What started out great and promising is turning into a nightmare for many. While the internal issues are unknown , HMD Global is seen as a company that lacks direction, and the will to follow through what they promised. While a certain group of people may justify their performance by highlighting the profitability of the company, in all honesty, a profit made by cost cutting isn’t actually a profit. These are actions of a failing management which if not restructured ,will bury the company forever.
So, can we actually blame Zeiss for the current predicament? While its hard to swallow the truth, Zeiss is doing what any other sensible company would do. In order to maintain the brand name and quality, Zeiss is ready to move in any direction required unlike HMD Global.
How deep is the integration?
This is something that is hard to say. Is it just the optics? Do they calibrate the output of the images? How far does Zeiss influence the final product?
I don’t really know the answers to above. The Pureview team were in charge of the image processing algorithm for most part of the Pureview devices under the previous management.

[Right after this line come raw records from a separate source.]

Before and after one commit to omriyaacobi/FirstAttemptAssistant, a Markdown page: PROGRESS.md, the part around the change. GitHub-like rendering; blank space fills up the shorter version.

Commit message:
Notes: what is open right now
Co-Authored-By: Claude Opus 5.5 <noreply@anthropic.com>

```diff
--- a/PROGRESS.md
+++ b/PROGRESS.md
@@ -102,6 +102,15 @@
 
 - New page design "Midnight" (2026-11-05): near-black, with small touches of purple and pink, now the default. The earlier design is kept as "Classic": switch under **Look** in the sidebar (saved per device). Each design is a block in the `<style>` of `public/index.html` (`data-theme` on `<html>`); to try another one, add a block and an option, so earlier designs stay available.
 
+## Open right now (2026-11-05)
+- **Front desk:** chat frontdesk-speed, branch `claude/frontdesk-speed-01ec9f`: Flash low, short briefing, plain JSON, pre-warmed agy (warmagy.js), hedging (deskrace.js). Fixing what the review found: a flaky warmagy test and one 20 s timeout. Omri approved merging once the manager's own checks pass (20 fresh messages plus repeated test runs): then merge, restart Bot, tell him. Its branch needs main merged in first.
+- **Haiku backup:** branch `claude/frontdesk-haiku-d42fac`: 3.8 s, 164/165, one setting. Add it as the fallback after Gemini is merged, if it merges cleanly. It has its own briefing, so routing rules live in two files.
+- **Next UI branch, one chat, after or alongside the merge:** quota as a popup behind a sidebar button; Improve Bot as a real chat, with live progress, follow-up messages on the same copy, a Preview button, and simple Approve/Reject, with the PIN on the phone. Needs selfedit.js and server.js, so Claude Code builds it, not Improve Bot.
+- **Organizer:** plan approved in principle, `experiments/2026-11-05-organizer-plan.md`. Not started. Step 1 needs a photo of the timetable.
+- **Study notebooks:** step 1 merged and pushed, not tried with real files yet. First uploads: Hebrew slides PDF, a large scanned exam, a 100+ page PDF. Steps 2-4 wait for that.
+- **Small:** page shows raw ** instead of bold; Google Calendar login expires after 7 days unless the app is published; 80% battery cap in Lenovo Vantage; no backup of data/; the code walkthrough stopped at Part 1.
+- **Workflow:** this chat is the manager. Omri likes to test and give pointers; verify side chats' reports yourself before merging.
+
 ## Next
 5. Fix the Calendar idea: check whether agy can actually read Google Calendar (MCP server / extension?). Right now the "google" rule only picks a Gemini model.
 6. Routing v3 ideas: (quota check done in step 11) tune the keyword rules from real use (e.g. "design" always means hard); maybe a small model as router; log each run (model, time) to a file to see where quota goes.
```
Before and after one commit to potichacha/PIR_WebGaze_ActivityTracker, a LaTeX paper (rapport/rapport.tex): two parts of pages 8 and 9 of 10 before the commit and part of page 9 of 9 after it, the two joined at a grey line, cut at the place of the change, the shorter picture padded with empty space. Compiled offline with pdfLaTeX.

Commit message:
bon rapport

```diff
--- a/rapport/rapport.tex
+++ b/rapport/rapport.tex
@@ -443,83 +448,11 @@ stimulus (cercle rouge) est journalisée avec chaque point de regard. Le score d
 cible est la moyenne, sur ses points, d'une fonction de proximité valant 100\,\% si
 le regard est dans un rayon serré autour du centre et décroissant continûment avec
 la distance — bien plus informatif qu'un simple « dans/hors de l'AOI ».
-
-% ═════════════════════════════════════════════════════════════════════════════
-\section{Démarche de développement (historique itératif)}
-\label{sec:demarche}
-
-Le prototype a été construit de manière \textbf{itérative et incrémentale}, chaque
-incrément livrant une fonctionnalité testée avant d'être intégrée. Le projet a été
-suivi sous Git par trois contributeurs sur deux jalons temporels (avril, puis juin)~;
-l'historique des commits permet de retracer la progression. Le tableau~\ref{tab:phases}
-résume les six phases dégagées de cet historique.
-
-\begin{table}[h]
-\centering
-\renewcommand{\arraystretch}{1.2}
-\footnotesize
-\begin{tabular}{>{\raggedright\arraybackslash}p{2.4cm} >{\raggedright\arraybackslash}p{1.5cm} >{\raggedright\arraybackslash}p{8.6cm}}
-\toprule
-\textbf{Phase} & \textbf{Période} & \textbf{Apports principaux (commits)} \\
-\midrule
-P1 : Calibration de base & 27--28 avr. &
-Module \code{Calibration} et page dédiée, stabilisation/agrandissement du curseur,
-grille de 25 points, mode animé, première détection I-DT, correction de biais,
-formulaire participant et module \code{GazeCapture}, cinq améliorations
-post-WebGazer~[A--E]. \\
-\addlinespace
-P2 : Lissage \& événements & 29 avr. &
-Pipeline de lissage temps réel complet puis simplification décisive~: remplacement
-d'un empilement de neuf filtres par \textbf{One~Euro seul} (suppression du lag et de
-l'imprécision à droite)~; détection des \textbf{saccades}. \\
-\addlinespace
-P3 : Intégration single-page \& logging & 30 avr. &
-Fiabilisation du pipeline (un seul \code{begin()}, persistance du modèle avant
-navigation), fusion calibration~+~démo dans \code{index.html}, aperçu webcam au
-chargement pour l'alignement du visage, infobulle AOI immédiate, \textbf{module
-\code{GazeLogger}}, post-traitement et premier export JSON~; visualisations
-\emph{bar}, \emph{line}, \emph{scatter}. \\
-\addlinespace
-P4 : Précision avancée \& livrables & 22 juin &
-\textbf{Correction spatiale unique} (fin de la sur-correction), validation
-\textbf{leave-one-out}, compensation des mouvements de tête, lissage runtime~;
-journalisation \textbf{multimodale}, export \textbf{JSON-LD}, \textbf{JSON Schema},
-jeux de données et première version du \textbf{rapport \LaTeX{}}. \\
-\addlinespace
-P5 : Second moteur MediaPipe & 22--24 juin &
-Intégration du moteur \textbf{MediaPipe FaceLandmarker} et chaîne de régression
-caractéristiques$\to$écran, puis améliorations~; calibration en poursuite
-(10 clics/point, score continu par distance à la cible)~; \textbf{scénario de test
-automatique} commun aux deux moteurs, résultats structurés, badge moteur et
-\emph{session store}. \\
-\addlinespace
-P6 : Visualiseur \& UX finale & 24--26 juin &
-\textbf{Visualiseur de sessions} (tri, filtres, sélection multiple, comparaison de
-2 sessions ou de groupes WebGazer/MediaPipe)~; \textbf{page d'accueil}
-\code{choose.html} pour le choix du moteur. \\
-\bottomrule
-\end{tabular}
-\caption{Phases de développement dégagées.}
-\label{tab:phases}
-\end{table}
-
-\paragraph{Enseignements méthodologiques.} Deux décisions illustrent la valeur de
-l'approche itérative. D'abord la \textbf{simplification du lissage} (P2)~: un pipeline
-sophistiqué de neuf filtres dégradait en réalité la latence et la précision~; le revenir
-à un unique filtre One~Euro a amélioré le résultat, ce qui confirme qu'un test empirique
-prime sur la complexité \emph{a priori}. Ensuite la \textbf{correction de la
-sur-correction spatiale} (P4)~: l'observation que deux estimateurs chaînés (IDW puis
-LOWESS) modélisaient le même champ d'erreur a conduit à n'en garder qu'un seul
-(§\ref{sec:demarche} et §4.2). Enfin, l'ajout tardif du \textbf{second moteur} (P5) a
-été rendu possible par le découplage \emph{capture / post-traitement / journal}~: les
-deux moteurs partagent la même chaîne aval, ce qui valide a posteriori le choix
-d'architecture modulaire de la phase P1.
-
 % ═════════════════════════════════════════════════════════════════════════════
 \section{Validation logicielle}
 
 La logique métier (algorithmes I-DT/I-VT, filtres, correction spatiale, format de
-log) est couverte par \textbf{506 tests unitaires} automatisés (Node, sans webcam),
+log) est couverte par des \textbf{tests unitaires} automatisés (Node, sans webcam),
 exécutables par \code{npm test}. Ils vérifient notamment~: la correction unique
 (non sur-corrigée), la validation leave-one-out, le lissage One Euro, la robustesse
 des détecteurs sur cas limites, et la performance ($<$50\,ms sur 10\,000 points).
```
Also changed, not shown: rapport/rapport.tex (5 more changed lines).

Having collaborated together for nearly 17 years, it is possible that Zeiss would have had inputs on the image processing which would have become the backbone of Nokia’s imaging algorithm. The inputs of both companies would have assimilated well enough that is had to distinguish where Zeiss ends and Nokia starts.
Lumia 950 left, Nokia XR20 5G right
Lumia 950 left, Nokia XR20 5G Right
Despite nearly 6 years of gap between them, the Pureview processing algorithm yields superior results on a much older hardware.
My take on this issue and more samples of images in my video below.
The lack of Zeiss in future Nokia products may be offsetting for some. But companies like Apple and Samsung are doing just fine without such branding. Hardware is just part of the equation and a good software is equally prudent. But at where Nokia or rather HMD Global is, software is where they lack the most.
In September, there could be 2 possibilities. We might get to see Zeiss branded optics on the newer X series. Remember the mythical Nokia 7.3 or whatever it was called internally? There is a very small possibility that this device gets rebranded as a new X series. Unfortunately, the probability for this is very low as the design language would not fit into their current lineup. But truth be told, the so called generic designs like those on the G11/G21 might be reserved only for the lower midrange device and Nokia might be retaining unique design for their upper midrange offerings. The second possibility is that the devices in September are all brand new line up, probably with a new design language and for the first time offering Pureview branding without Zeiss optics. If HMD Global decides to go all ultra budget in September, do expect the current design language with a camera module which lacks Pureview branding and Zeiss branding altogether.
Whatever comes in September, I believe this will be the ultimatum for the remaining Nokia loyalist. With current Nokia phones getting more and more distant than the original Nokia DNA, HMD Global needs to return back to their roots to what makes a Nokia device Nokia.
As usual, do catch me in twitter and lets build a strong Nokia community together https://twitter.com/theoriginal086.